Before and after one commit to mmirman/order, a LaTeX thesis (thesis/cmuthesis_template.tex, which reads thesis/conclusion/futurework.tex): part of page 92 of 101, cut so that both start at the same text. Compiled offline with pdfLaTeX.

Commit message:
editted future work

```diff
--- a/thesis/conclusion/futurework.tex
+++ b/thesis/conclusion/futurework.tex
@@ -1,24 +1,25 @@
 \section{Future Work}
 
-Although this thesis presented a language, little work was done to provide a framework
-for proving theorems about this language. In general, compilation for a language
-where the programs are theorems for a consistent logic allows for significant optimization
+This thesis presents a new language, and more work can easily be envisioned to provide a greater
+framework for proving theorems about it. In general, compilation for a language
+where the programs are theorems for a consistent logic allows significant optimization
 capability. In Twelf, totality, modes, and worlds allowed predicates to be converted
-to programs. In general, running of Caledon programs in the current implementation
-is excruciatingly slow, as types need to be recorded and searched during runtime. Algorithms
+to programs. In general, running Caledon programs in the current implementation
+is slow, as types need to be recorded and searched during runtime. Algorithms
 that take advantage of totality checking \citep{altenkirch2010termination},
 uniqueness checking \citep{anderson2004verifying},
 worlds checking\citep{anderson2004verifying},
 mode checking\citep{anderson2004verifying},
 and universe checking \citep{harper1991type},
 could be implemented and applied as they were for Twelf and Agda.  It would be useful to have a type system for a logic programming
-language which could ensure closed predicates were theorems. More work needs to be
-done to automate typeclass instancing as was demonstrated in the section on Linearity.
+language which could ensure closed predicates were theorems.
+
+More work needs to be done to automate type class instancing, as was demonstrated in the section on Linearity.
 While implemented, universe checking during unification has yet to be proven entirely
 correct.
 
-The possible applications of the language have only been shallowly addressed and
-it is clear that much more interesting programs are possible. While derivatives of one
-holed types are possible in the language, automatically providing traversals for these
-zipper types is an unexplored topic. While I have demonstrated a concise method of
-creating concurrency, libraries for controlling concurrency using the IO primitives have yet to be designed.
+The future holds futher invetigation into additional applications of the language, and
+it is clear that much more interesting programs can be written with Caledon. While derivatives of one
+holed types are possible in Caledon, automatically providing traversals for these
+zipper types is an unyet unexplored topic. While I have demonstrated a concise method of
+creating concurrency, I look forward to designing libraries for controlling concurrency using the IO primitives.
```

◆ Directions ◆
All that is needed is the number of lines above in which the string "possible" appears.

◆ Answer ◆
4